Sunday, August 14, 2011

Finding the "cow-ness" of our cows

Students who've made it to the University of Minnesota campus in St. Paul and seen the cow sculptures on the lawn there will recognize the huge reclining bovine here, part of a series done by Connecticut sculptor Peter Woytuk. Woytuk has said that he wanted to emphasize the mass of the bull, to make it a part of the landscape.

The other sculpture was done by a Maine sculptor, Roger Prince. I was struck when I first saw Roger Prince's sculpture and the U of M bull how these two pieces of art had captured some aspect of bovines. Neither artist had included all the details of the real cow/bull--the reclining animal doesn't seem to have any ears. Yet in its eyes, the way the head and neck are portrayed, the bulk of the shoulders, we have a sense of an animal who has an intelligence and might be sizing us up, too.

Roger Prince doesn't want his cow, small enough to stand on a side table, to be part of the landscape. He seems to want us to view her as a curious, but solid creature. He has also chosen, to place emphasis on the head and neck, to give us a sense of curiosity in this cow.
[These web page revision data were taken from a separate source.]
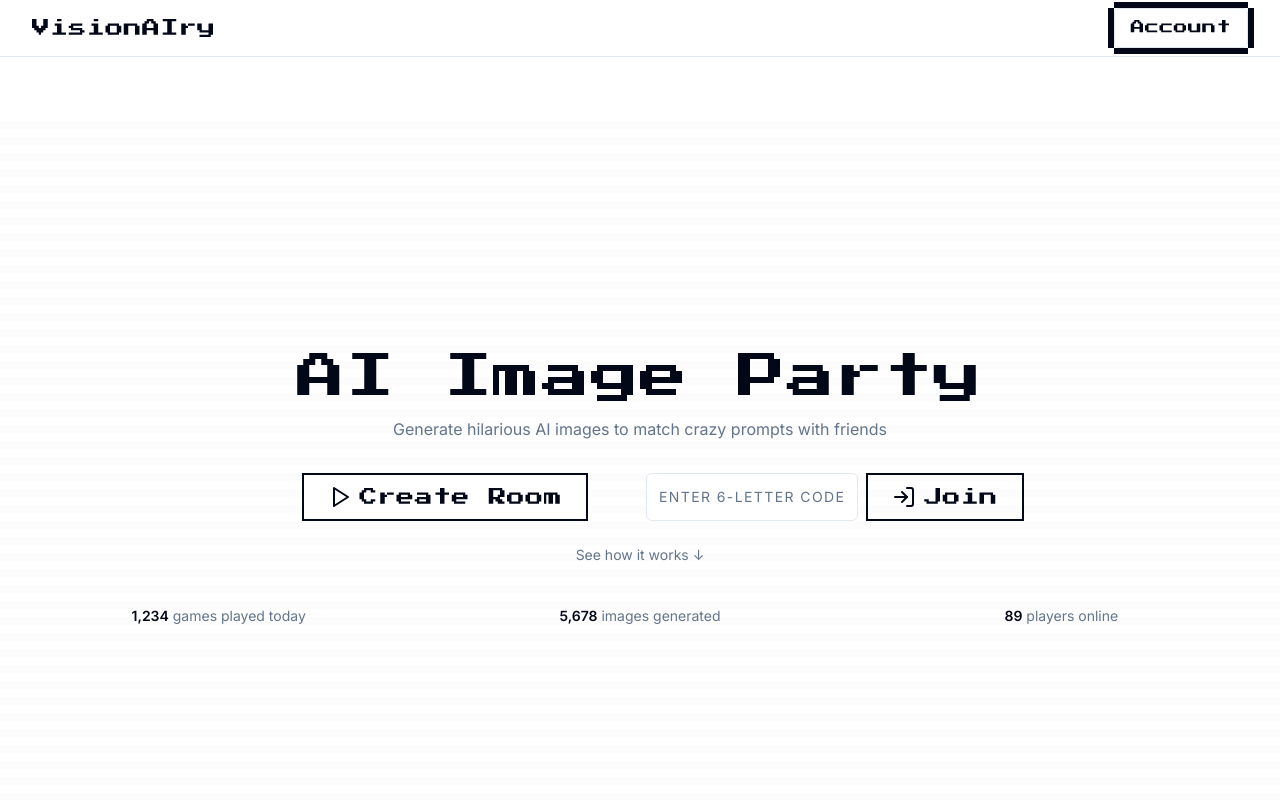
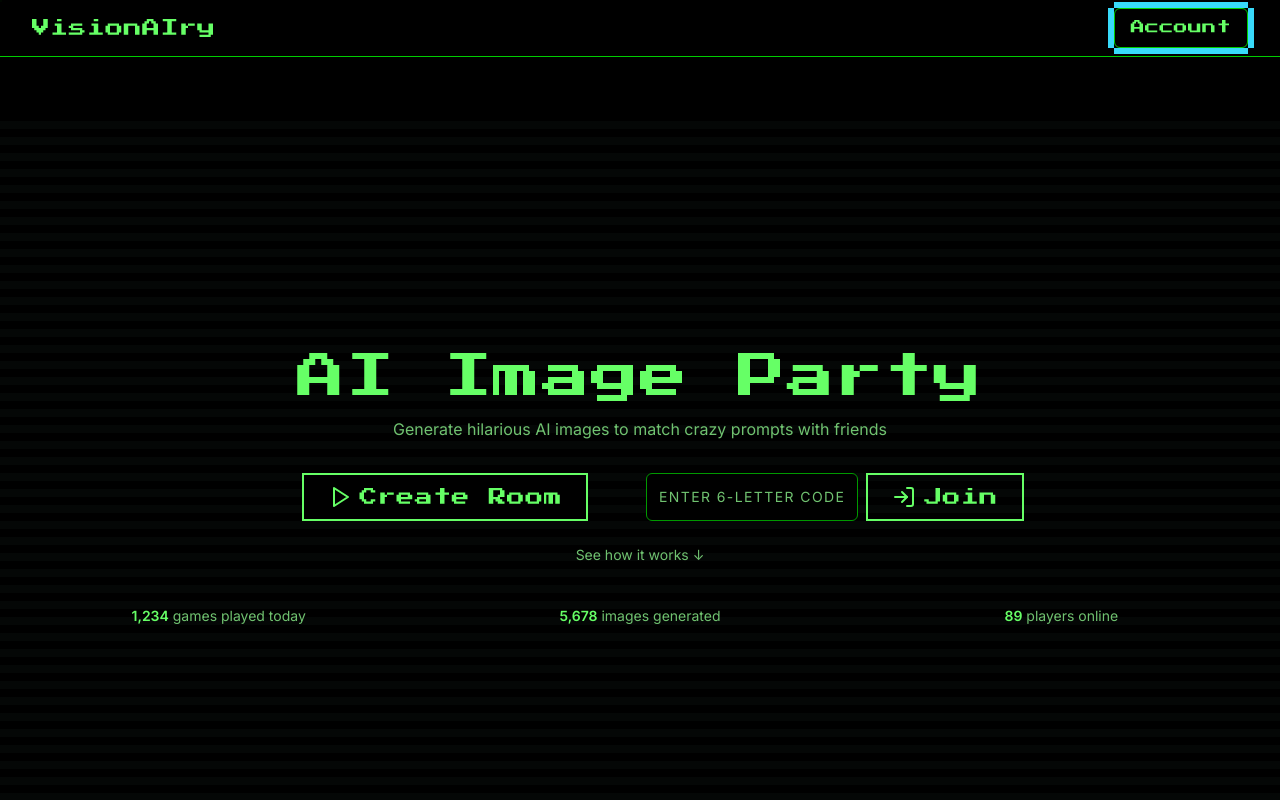
Before and after one commit to nmogil/visionary-ui-mock, a React (Vite) app: page / in a window 1280 px wide. Shown: the top 800 px of the page. Built offline with nearby package versions, Linux system fonts and the light colour scheme.

Commit message:
feat: Implement neon terminal theme
Update project theme to a neon terminal style with dark background, green and cyan accents, and a dotted grid. This includes changes to the ThemeProvider, global styles, and specific components like buttons and cards to match the new aesthetic.

```diff
--- a/index.html
+++ b/index.html
@@ -3,6 +3,8 @@
   <head>
     <meta charset="UTF-8" />
     <meta name="viewport" content="width=device-width, initial-scale=1.0" />
+    <meta name="theme-color" content="#000000" media="(prefers-color-scheme: dark)" />
+    <meta name="theme-color" content="#ffffff" media="(prefers-color-scheme: light)" />
     <title>AI Image Party — Multiplayer AI image game</title>
     <meta name="description" content="AI Image Party: Generate hilarious AI images to match crazy prompts with friends. Create or join a room instantly." />
     <link rel="canonical" href="/" />
--- a/src/components/layout/ThemeProvider.tsx
+++ b/src/components/layout/ThemeProvider.tsx
@@ -5,7 +5,7 @@ type ThemeProviderProps = React.ComponentProps<typeof NextThemesProvider>;
 
 export function ThemeProvider({ children, ...props }: ThemeProviderProps) {
   return (
-    <NextThemesProvider attribute="class" defaultTheme="system" enableSystem {...props}>
+    <NextThemesProvider attribute="class" defaultTheme="dark" enableSystem {...props}>
       {children}
     </NextThemesProvider>
   );
--- a/src/components/ui/8bit/button.tsx
+++ b/src/components/ui/8bit/button.tsx
@@ -11,6 +11,7 @@ const buttonVariants = cva(
         default: "bg-background text-foreground border-foreground",
         outline: "bg-transparent text-foreground border-foreground",
         ghost: "bg-transparent text-foreground border-transparent",
+        neon: "bg-background text-primary border-border",
       },
       size: {
         default: "h-10 px-4 text-sm",
--- a/src/index.css
+++ b/src/index.css
@@ -56,42 +56,42 @@ All colors MUST be HSL.
     --sidebar-ring: 217.2 91.2% 59.8%;
   }
 
-  .dark {
-    --background: 222.2 84% 4.9%;
-    --foreground: 210 40% 98%;
+.dark {
+    --background: 0 0% 0%;
+    --foreground: 120 100% 70%;
 
-    --card: 222.2 84% 4.9%;
-    --card-foreground: 210 40% 98%;
+    --card: 0 0% 0%;
+    --card-foreground: 120 100% 70%;
 
-    --popover: 222.2 84% 4.9%;
-    --popover-foreground: 210 40% 98%;
+    --popover: 0 0% 0%;
+    --popover-foreground: 120 100% 70%;
 
-    --primary: 210 40% 98%;
-    --primary-foreground: 222.2 47.4% 11.2%;
+    --primary: 190 95% 60%;
+    --primary-foreground: 210 40% 98%;
 
-    --secondary: 217.2 32.6% 17.5%;
-    --secondary-foreground: 210 40% 98%;
+    --secondary: 150 30% 10%;
+    --secondary-foreground: 120 100% 70%;
 
-    --muted: 217.2 32.6% 17.5%;
-    --muted-foreground: 215 20.2% 65.1%;
+    --muted: 150 20% 12%;
+    --muted-foreground: 120 40% 60%;
 
-    --accent: 217.2 32.6% 17.5%;
-    --accent-foreground: 210 40% 98%;
+    --accent: 50 100% 50%;
+    --accent-foreground: 222.2 84% 4.9%;
 
-    --destructive: 0 62.8% 30.6%;
+    --destructive: 0 84% 60%;
     --destructive-foreground: 210 40% 98%;
 
-    --border: 217.2 32.6% 17.5%;
-    --input: 217.2 32.6% 17.5%;
-    --ring: 212.7 26.8% 83.9%;
-    --sidebar-background: 240 5.9% 10%;
-    --sidebar-foreground: 240 4.8% 95.9%;
-    --sidebar-primary: 224.3 76.3% 48%;
-    --sidebar-primary-foreground: 0 0% 100%;
-    --sidebar-accent: 240 3.7% 15.9%;
-    --sidebar-accent-foreground: 240 4.8% 95.9%;
-    --sidebar-border: 240 3.7% 15.9%;
-    --sidebar-ring: 217.2 91.2% 59.8%;
+    --border: 120 100% 40%;
+    --input: 120 100% 30%;
+    --ring: 190 95% 60%;
+    --sidebar-background: 0 0% 0%;
+    --sidebar-foreground: 120 100% 70%;
+    --sidebar-primary: 190 95% 60%;
+    --sidebar-primary-foreground: 210 40% 98%;
+    --sidebar-accent: 150 20% 12%;
+    --sidebar-accent-foreground: 120 100% 70%;
+    --sidebar-border: 120 100% 35%;
+    --sidebar-ring: 190 95% 60%;
   }
 }
 
@@ -103,6 +103,10 @@ All colors MUST be HSL.
   body {
     @apply bg-background text-foreground;
     font-family: 'Inter', system-ui, -apple-system, Segoe UI, Roboto, sans-serif;
+    background-color: hsl(var(--background));
+    background-image: radial-gradient(circle at 1px 1px, hsl(var(--grid-dot) / 0.15) 1px, transparent 1px);
+    background-size: 24px 24px;
+    background-attachment: fixed;
   }
 
   html { scroll-behavior: smooth; }
@@ -117,11 +121,13 @@ All colors MUST be HSL.
     --hero-start: 0 0% 100%;
     --hero-end: 0 0% 92%;
     --surface-muted: 0 0% 96%;
+    --grid-dot: 210 10% 80%;
   }
   .dark {
-    --hero-start: 222.2 84% 6%;
-    --hero-end: 222.2 84% 10%;
-    --surface-muted: 222.2 32% 16%;
+    --hero-start: 165 80% 10%;
+    --hero-end: 190 80% 16%;
+    --surface-muted: 150 20% 12%;
+    --grid-dot: 120 100% 35%;
   }
 }
 
@@ -133,4 +139,9 @@ All colors MUST be HSL.
       repeating-linear-gradient(90deg, hsl(var(--background)) 0 8px, hsl(var(--muted)) 8px 16px);
     background-size: 16px 16px;
   }
+  .bg-grid-dots {
+    background-color: hsl(var(--background));
+    background-image: radial-gradient(circle at 1px 1px, hsl(var(--grid-dot) / 0.15) 1px, transparent 1px);
+    background-size: 24px 24px;
+  }
 }
--- a/src/pages/NotFound.tsx
+++ b/src/pages/NotFound.tsx
@@ -12,11 +12,11 @@ const NotFound = () => {
   }, [location.pathname]);
 
   return (
-    <div className="min-h-screen flex items-center justify-center bg-gray-100">
+    <div className="min-h-screen flex items-center justify-center bg-background">
       <div className="text-center">
-        <h1 className="text-4xl font-bold mb-4">404</h1>
-        <p className="text-xl text-gray-600 mb-4">Oops! Page not found</p>
-        <a href="/" className="text-blue-500 hover:text-blue-700 underline">
+        <h1 className="text-4xl font-bold mb-4 text-foreground">404</h1>
+        <p className="text-xl text-muted-foreground mb-4">Oops! Page not found</p>
+        <a href="/" className="text-primary underline hover:opacity-90">
           Return to Home
         </a>
       </div>
```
And, to give viewers a sense of solidity he's made the hooves much larger than cows' hooves are. Because of those broad hooves, we don't think anyone will be tipping this cow soon.

And the photograph shows us a real cow, one of an old breed from England, called White Park. We see its distinctive horns, the black ears and nose--a real cow, not larger or smaller, not interpreted.

Each image of cow gives us slightly different information and a different impression of "cow-ness."

When we are writing our stories, whether fiction or non-fiction, we learn so much about our characters that we often want to share all that we know, the interesting little quirks of their lives, the side roads and byways that take them out of the main direction of our story.

In fact we can't, we shouldn't tell it all , we only need to select the details that give readers a clear sense of our characters and how they are moving through the story. We bootstrap ourselves along in story-making. As we know our plot, we learn which details of character we will want to include. As we figure out details of character we have more information and more plot choices.


  1. I think by trying to get the "ness" of something, be it a character or a story, we are going for the essence and we allow the reader to do much of the work, which engages them more deeply in the story. Yes, I know that it is a cow and now I will make it my cow.

  2. This post makes me miss our early morning walks with occasional visits to the U of M campus (and the bakery afterward). I am just back from two weeks in Vermont, where we watched a small herd of cows (a dozen) grazing in our mountain pasture. Each had its own personality within the herd, including the littlest calf, all curiosity and eagerness (until Mama warned him to stay away from pesky humans). Cowness indeed.

  3. Oh Jackie, like the books you write you help us to see the world. Comparing sculpture and writing is perfection. And to think or wonder how much more detail the artists put in at first and what they decided to take away. We, the creators, needs to know so much more than the viewer/reader. The tricky part is to know what the viewer/reader needs to know. And that always seems to be a matter of trust.

  4. These pictures are so visual! Seemingly small choices lead to big differences in points of emphasis--which reflect a core truth while not being exact truth.